For a substantial and functioning consensus, it is not important which party the candidate for President comes from. For example, it is of little significance that Besnik Mustafaj comes from a party that is currently in office. What is fundamental is the fact that he has very clearly demonstrated that he is one of those individuals who is governed by his ideas. Sabri Godo, for example too, one of the wisest politicians of these last fifteen years, he comes from the Right, and one of the few, if not the only one, who had actually demonstrated that power is not eternal in democracy. However, it would be short sightedness to uphold that Sabri Godo cannot contest just because he comes from the Right. 

Just as senseless is the insistence of the Opposition not to accept proposals from the Right. If the DP was to propose Servet Pëllumbi for example, a politician who radiates consensus, or other serious candidates from the Left, would the Socialist party and its allies reject them? 

Almost too beautiful to be true, yet it should be not that impossible for the left coalition to propose a name of the right and vice versa. 

Could the Government and the Opposition possibly be governed by the principle we mentioned above and not by the principle of party affiliation?
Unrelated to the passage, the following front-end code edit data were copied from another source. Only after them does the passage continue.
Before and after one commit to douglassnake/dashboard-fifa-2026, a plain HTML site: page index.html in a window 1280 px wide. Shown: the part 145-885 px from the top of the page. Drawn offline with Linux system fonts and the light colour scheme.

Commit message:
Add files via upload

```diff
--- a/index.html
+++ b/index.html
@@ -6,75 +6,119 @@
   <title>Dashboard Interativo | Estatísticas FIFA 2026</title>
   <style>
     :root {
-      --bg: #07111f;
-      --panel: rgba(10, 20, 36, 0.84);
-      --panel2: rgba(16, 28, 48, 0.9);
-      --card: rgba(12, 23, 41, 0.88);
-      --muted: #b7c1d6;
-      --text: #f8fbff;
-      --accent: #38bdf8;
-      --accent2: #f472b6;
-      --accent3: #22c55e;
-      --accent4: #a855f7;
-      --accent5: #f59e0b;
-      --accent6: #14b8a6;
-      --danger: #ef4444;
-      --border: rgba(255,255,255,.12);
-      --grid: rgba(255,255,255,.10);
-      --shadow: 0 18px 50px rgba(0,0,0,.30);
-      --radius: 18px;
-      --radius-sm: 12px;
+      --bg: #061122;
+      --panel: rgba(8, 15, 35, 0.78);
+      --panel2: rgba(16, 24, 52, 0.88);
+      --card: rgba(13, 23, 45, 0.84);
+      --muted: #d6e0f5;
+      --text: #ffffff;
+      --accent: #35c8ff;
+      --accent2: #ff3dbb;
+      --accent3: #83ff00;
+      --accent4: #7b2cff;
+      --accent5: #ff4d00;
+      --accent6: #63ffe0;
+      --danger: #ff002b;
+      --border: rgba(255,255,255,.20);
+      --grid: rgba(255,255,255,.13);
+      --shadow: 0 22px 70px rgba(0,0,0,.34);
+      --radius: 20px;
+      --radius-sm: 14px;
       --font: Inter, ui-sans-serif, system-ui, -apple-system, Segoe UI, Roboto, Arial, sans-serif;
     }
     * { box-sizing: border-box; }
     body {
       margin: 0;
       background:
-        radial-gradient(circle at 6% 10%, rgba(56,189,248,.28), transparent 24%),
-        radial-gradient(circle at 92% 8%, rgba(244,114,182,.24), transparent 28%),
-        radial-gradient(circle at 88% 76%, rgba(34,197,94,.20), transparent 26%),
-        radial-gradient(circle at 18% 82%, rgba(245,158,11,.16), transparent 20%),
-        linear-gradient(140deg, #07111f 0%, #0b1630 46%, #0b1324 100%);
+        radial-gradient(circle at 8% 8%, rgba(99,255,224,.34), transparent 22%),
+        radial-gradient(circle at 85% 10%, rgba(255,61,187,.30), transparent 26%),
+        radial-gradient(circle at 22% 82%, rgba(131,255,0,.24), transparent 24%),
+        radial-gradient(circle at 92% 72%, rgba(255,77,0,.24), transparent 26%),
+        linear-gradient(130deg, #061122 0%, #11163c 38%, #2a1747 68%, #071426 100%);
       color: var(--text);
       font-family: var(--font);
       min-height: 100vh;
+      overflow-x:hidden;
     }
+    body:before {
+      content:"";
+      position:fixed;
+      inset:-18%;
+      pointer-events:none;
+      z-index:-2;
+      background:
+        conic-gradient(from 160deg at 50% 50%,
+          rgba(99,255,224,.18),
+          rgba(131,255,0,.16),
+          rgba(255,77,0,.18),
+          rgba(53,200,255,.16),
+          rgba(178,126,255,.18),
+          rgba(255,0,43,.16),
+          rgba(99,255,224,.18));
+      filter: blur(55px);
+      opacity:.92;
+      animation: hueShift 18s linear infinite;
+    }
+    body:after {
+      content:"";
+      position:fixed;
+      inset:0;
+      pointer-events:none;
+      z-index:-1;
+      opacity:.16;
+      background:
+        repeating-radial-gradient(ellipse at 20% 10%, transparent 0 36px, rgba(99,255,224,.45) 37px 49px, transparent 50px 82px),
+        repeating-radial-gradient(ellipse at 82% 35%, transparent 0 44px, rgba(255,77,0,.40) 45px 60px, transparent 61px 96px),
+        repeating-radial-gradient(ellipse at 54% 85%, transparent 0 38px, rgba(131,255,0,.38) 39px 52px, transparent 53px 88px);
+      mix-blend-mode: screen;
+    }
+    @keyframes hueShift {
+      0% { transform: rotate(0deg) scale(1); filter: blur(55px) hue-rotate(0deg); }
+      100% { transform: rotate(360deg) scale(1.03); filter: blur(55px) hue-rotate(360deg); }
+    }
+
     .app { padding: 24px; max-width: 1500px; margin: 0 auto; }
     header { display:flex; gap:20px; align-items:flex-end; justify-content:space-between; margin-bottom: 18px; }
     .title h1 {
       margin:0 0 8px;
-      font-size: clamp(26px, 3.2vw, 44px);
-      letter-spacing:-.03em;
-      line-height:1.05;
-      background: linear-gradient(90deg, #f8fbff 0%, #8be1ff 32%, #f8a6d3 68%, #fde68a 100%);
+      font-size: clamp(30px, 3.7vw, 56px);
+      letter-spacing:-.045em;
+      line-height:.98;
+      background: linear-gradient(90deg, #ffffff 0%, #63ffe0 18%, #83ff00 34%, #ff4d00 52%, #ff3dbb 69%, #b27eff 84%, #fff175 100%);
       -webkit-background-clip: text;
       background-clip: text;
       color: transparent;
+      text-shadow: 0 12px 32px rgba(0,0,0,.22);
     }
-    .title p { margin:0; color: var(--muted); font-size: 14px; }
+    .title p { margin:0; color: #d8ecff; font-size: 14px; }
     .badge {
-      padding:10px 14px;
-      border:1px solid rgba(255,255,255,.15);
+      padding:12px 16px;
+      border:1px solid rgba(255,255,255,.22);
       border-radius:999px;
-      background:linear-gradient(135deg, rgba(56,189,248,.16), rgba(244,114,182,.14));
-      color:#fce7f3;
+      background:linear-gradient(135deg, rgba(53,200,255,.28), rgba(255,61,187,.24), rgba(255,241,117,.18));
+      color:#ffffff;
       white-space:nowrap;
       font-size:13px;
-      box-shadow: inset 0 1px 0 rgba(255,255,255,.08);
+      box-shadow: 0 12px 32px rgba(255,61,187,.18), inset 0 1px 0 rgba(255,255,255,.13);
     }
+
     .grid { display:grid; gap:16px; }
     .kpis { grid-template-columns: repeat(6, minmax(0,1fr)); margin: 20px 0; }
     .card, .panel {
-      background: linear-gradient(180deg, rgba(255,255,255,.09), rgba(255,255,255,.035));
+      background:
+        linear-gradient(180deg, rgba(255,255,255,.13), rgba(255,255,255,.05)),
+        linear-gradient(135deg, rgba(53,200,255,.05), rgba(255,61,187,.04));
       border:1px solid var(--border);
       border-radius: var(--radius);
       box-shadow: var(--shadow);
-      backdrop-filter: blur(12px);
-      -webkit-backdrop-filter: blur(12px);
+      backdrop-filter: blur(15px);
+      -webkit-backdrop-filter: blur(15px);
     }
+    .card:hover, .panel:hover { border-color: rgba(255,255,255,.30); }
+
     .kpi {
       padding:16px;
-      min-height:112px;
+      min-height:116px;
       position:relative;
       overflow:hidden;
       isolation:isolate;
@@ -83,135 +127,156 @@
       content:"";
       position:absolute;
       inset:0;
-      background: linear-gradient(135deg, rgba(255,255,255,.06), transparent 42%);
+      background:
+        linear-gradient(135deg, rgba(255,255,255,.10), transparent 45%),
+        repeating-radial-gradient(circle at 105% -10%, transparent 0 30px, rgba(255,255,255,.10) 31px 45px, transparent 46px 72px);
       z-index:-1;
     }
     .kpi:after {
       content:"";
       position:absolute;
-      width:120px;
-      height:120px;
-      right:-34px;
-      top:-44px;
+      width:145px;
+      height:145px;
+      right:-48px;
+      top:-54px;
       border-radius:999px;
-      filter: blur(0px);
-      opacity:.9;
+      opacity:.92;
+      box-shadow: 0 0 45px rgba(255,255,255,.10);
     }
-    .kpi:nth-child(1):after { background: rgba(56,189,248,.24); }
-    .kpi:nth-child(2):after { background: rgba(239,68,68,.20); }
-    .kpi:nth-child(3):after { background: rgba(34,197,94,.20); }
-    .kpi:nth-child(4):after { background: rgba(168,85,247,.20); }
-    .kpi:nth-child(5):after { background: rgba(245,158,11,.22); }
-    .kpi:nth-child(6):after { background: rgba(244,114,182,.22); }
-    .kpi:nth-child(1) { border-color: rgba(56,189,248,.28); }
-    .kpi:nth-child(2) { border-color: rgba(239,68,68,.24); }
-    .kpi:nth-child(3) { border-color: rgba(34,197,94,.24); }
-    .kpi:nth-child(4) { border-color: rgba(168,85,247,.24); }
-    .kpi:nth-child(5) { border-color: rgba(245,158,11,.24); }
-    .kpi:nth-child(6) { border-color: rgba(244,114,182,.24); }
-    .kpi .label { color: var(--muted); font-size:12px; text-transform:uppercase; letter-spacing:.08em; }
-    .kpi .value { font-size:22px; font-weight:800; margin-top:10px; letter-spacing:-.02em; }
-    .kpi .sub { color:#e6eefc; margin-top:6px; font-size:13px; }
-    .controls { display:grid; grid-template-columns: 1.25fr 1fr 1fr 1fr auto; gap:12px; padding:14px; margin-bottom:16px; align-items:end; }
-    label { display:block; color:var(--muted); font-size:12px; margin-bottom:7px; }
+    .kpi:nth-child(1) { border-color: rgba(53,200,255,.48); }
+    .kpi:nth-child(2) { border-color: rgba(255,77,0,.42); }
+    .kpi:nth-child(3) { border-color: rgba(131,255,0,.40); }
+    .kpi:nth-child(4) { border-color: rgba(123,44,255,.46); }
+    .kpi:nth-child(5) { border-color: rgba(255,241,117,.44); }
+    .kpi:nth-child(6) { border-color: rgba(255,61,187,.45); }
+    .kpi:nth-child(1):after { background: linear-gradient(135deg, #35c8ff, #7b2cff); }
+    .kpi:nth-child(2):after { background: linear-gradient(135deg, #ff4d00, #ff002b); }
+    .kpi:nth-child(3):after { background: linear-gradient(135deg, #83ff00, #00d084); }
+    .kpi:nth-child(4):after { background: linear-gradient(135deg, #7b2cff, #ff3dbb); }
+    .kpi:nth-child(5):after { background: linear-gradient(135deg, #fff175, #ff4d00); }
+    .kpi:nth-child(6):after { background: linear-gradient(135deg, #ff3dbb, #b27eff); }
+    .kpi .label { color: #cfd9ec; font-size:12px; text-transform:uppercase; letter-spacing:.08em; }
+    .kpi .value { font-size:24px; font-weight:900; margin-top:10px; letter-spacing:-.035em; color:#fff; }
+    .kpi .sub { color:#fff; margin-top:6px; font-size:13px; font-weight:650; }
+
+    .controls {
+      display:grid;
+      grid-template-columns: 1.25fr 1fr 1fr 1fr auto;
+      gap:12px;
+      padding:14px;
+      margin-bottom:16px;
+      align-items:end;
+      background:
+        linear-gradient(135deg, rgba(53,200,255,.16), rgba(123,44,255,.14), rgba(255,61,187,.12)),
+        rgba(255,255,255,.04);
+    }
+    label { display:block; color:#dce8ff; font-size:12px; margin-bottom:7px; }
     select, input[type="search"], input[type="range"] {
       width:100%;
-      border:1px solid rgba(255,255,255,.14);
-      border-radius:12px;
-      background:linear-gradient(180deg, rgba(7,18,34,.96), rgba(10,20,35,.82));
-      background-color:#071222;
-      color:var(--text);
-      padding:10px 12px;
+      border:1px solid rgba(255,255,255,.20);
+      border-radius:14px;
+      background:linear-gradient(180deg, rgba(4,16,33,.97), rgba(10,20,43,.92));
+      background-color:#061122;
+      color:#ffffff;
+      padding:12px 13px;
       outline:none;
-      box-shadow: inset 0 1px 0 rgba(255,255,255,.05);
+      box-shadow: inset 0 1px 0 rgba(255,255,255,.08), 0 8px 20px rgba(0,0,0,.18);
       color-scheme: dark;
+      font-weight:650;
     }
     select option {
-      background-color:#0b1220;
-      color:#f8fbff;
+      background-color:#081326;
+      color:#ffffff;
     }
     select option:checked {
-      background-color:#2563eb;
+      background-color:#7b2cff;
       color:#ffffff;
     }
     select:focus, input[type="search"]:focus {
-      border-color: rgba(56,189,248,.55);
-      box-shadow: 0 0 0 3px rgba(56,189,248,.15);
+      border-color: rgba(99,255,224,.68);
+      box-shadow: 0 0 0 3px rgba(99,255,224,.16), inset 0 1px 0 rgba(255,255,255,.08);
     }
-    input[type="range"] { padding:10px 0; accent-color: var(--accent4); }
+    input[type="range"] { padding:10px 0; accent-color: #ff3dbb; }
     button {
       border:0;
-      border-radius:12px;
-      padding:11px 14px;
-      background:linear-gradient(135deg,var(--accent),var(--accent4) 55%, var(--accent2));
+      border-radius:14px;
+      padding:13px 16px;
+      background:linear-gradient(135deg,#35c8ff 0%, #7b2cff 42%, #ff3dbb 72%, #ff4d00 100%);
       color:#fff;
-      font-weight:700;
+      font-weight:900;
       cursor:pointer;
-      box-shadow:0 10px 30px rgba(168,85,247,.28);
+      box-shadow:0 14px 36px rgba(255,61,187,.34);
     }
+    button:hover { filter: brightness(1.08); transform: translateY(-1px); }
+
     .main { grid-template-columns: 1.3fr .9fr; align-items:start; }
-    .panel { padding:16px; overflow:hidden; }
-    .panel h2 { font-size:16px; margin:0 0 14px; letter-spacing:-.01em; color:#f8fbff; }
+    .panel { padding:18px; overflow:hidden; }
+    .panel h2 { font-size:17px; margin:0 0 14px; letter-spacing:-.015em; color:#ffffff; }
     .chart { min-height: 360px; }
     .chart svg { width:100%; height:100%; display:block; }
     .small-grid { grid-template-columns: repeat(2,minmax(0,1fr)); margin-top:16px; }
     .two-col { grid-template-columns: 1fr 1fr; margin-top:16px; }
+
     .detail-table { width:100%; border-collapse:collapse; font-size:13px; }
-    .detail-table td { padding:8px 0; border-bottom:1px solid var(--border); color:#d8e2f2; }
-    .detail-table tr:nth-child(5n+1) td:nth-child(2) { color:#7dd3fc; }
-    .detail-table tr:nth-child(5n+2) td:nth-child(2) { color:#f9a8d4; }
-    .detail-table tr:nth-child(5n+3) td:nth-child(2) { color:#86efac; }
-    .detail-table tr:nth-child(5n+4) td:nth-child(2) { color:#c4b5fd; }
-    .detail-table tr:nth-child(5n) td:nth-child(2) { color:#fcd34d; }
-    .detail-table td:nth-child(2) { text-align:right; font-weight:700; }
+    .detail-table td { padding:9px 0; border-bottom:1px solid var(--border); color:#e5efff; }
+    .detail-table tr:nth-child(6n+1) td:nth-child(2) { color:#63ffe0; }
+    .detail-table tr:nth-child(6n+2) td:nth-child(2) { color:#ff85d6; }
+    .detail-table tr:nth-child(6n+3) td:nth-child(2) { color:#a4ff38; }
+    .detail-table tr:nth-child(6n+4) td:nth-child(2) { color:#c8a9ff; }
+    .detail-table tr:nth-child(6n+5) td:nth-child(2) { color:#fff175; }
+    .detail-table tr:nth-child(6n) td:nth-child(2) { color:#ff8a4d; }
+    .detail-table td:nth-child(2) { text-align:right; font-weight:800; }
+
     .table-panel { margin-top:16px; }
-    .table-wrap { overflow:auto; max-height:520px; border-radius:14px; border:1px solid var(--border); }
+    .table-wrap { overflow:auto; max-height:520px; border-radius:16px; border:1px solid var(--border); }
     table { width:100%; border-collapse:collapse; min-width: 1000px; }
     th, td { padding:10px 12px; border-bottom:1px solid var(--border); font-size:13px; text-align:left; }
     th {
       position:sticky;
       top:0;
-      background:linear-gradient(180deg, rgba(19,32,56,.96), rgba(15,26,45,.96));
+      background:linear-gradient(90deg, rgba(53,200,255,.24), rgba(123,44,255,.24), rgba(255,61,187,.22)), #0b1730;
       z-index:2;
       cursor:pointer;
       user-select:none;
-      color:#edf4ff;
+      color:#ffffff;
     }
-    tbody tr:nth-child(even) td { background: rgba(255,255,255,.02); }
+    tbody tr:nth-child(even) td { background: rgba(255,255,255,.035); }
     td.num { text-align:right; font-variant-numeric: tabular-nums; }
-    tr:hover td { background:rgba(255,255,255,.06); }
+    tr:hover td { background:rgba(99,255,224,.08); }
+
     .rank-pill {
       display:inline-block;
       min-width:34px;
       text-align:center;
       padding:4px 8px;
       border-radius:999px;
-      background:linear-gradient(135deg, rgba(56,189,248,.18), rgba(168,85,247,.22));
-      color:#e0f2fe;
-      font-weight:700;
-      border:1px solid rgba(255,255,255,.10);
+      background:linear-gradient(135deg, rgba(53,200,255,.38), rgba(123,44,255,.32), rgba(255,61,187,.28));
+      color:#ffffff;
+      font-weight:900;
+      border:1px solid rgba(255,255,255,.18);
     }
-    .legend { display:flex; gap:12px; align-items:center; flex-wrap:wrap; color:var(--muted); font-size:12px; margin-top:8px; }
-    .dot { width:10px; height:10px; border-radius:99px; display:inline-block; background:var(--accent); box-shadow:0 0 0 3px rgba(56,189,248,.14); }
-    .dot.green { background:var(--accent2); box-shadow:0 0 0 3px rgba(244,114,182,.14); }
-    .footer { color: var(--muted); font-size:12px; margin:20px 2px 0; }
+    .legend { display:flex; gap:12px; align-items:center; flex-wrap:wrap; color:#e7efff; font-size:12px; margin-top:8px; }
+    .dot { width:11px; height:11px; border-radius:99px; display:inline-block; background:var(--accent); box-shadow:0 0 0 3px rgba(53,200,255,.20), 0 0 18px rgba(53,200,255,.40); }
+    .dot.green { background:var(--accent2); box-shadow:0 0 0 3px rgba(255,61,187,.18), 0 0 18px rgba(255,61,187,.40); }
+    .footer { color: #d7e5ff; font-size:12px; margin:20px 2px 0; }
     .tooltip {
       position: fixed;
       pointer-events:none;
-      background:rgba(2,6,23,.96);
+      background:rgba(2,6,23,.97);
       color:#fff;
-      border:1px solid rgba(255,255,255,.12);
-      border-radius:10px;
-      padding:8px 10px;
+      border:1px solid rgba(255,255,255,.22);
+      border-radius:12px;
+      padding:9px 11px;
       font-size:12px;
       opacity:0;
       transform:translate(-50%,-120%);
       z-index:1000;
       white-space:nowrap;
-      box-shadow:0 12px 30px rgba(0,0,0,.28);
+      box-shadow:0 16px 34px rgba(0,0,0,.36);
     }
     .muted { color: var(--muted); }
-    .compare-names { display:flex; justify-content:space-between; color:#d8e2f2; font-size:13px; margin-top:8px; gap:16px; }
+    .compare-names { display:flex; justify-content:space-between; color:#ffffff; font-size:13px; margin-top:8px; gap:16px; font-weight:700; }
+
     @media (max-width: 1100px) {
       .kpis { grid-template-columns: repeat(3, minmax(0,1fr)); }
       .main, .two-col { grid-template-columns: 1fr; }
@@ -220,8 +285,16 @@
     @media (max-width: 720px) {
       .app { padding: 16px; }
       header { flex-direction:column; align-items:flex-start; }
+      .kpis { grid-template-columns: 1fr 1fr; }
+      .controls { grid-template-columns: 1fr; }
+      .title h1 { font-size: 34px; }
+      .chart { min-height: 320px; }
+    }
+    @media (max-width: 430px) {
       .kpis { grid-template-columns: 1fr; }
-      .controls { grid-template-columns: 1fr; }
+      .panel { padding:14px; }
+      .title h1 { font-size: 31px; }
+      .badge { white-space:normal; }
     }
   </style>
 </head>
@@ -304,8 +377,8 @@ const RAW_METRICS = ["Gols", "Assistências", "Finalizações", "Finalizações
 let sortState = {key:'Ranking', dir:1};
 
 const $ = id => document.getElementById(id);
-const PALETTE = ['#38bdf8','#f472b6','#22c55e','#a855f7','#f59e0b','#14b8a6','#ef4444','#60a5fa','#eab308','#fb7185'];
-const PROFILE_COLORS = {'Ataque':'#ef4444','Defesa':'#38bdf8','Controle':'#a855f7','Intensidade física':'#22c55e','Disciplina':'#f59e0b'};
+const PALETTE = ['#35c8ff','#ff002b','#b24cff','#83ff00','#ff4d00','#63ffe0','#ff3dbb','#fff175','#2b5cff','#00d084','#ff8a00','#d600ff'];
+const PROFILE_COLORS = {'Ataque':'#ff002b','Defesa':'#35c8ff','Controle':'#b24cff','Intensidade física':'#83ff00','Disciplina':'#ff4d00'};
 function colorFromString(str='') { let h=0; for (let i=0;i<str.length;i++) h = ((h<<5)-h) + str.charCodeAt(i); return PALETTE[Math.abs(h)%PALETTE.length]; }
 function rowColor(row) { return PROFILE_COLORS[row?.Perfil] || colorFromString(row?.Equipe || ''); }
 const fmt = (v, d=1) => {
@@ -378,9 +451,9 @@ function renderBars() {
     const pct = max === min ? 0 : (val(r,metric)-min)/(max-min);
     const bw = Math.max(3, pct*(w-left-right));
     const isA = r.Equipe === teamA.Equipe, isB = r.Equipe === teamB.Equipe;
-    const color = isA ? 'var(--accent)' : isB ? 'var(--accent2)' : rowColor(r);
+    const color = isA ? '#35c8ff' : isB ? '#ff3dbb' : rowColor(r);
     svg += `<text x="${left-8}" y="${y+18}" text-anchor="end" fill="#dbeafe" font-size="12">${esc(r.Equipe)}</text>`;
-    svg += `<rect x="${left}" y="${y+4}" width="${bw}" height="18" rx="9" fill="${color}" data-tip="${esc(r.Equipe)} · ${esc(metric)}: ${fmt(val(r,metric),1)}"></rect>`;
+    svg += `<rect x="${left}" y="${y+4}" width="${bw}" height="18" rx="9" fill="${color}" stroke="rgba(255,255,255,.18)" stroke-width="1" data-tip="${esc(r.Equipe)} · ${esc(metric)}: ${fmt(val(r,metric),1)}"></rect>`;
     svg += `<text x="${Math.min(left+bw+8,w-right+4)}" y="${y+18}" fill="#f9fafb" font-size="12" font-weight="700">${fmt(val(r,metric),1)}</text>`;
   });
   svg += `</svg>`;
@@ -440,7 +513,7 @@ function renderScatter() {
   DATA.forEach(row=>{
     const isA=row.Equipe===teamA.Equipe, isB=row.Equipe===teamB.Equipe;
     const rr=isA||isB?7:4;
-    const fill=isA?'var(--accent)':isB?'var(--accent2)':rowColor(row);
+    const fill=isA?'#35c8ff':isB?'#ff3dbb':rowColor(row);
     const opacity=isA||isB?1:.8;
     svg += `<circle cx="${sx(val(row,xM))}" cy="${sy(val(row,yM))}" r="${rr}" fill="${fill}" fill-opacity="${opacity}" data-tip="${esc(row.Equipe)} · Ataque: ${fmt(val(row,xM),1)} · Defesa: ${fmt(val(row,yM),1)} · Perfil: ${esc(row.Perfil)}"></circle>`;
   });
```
If we proceed from the principle of finding a person who demonstrates that he is guided by his own ideas, then we have moved on to other very vital qualities of someone who is to represent the State, nation and society. In other words we have reached an individual who has ideas and visions, a person of knowledge, who frequents libraries, and even the Opera when possible, an individual who can speak to other Heads of State about history and culture and other such subjects. These are qualities that are not foreseen in Constitutions, but which are nonetheless, implied.